about the gig
The second act to take to the stage were 'Krautadelia' outfit Warm Digits. To say that the crowd were suitably warmed up is an understatement. They kicked off with a restrained intro of light synth, before widening out into the name of the tracks title "Warm Welcome", which is exactly what it was. A mix of fuzzy and clear, with building momentum to suitably persuade carousers to do just that, carouse.
Opting for smooth transitions, there were no breaks in their set, instead flowing from one to the next, utilising elements to subtly blend and kick into the forthcoming track, making for the ultimate dance. Quickly ascending and descending single stringed riffs enticed arms to be thrown, before sliding in what can only be described as 'Happy Robot' sounds. Keeping a merry old pace about them, there was a feeling that in their breaks, they wanted to veer into off pitched tangents but was halted as they brought each (element) to collaborate as one, with surprising precision. There were still however, slight pitch bends, with a taster of simple keys before a final fury, agitated on by the fans.
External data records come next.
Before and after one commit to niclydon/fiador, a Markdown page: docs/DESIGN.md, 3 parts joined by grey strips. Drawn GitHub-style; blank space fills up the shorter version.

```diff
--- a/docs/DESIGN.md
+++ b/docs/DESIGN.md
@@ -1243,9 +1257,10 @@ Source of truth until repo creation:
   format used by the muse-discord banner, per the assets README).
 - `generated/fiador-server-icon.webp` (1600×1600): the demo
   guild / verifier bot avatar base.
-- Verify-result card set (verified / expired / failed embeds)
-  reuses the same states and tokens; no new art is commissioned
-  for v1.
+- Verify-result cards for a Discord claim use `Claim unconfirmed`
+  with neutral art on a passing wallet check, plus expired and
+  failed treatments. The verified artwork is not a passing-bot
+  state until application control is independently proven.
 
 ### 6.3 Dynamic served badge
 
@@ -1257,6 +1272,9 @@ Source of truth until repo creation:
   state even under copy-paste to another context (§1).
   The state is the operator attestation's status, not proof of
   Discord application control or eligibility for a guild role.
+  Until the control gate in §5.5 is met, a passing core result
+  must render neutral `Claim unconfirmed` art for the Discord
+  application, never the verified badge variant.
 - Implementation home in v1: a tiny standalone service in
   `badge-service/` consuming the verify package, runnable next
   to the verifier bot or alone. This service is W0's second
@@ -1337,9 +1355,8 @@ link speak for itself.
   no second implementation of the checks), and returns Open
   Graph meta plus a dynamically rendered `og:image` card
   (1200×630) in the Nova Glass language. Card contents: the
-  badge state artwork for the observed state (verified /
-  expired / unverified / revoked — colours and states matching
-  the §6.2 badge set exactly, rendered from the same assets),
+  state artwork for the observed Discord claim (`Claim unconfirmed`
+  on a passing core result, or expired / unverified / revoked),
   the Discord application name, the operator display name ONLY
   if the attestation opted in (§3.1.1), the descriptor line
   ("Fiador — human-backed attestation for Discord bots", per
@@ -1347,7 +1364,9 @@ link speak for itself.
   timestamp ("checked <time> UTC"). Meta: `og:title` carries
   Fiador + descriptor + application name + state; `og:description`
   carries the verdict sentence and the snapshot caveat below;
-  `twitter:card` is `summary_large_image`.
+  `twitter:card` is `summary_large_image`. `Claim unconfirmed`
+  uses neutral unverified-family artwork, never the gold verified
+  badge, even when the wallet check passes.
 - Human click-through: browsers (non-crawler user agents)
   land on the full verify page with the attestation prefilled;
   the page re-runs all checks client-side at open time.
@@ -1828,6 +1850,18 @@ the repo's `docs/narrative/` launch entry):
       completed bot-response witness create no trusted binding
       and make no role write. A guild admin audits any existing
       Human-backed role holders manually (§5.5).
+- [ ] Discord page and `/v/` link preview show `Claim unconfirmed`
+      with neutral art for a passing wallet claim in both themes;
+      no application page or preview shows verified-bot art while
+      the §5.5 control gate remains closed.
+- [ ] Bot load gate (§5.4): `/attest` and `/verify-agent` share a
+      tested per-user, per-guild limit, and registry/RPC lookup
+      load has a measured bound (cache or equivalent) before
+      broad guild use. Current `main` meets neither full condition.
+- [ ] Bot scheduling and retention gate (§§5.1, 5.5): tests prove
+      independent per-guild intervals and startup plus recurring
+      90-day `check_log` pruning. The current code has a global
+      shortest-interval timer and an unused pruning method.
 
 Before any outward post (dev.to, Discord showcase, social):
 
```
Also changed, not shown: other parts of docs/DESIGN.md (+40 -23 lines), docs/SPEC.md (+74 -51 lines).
Even though each track delved into the next, it was clear when "Trans-Pennine Express" emerged. Crashing drums booted the main room up a notch before an absolute corker of a bass-line. This really did feel like you were in an intro to an 80's TV show, a hard concept to grasp but most definitely an exciting one, and judging by everyone else, they had that same anomalous feeling. This transcended straight into a battle between nebulous and spotless reverberations until they regained harmony, highlighted by appropriate twinkles.
"Here Come The Warm Digits" was a pulsating, threatening hyper speed track filled with constant fun. They were really toying with the audience at this point, winding synth to its peak, almost overpowering, but being releasing just in the nick of time. Again, they really threw elements together, playing on the dominance of their sound.
An abrasive transition must have meant one thing; they were sliding into "Weapons Destruction" cascading the room into pure energy. More computer based than the rest of the set, it was highly strung, but allowing itself and fans very quick breathers, utilised as breaks. This was the first time in the night we saw them throwing in the unexpected. Xylophone synth reverted them to their friendly ways. This was a heady mix and resonated throughout with faultless precision.
The previous efforts were all in aid of their final push. A wash of "Digits", speedy up and down synths, cowbells and much heavier distortion running through guitar riffs replaced previous clarity. The rudiments were the tightest they had been, throwing us into a solid wall of sound, but still managing to keep the components noticeably separate.
This could go down as one of the 'tightest' sets we have witnessed. Not to mention that it put a smile on each and every person in the room. Not many bands can boast that, but Warm Digits certainly can.
Warm Digits are the duo that emerged from Newcastle's underground with a sound like Neu! and Cluster formed a supergroup with Giorgio Moroder, Emeralds, Kevin Shields, 70's Eno and Keith Levene. Their first album proper, "Keep Warm... with the Warm Digits, came out in 2011 on Newcastle's Distraction label, in CD and also double vinyl gatefold formats. As Andrew Weatherall recently described them - "machine funk kraut-a-delia. It's rather lovley!"
Warm Digits are Steve Jefferies and Andy Hodson. Jefferies you may know for his 2 albums and various singles and EPs as Cathode, with releases for static Caravan, Expanding and others. Hodson, as well as producing Cath and Phil Tyler's modern folk classic "Dumb Supper", also produced Maximo Park's Paul Smiths's solo album "Margins", and toured Europe as a key member of Smiths band.
2011 also saw Warm Digits support the legendary Goblin, play Berlin's kraur/prog fest Polyhymia, remix UNKLE and Maximo park, and get a heavy dose of adoration from 6Music, Steve Lamacq on Radio 2 and others. They've also supported Modeselektor, Field Music, Barbra Morgenstern and others (Field Music's David Brewis also appears as guest bass player on the album).
Live, Warm Digits are a motorik epiphany of Drums, guitar and pulsing hardware complete with mesmeric kosmische visuals, all that on-stage multi-tasking makinf their live sets a dynamic kraut disco experiience.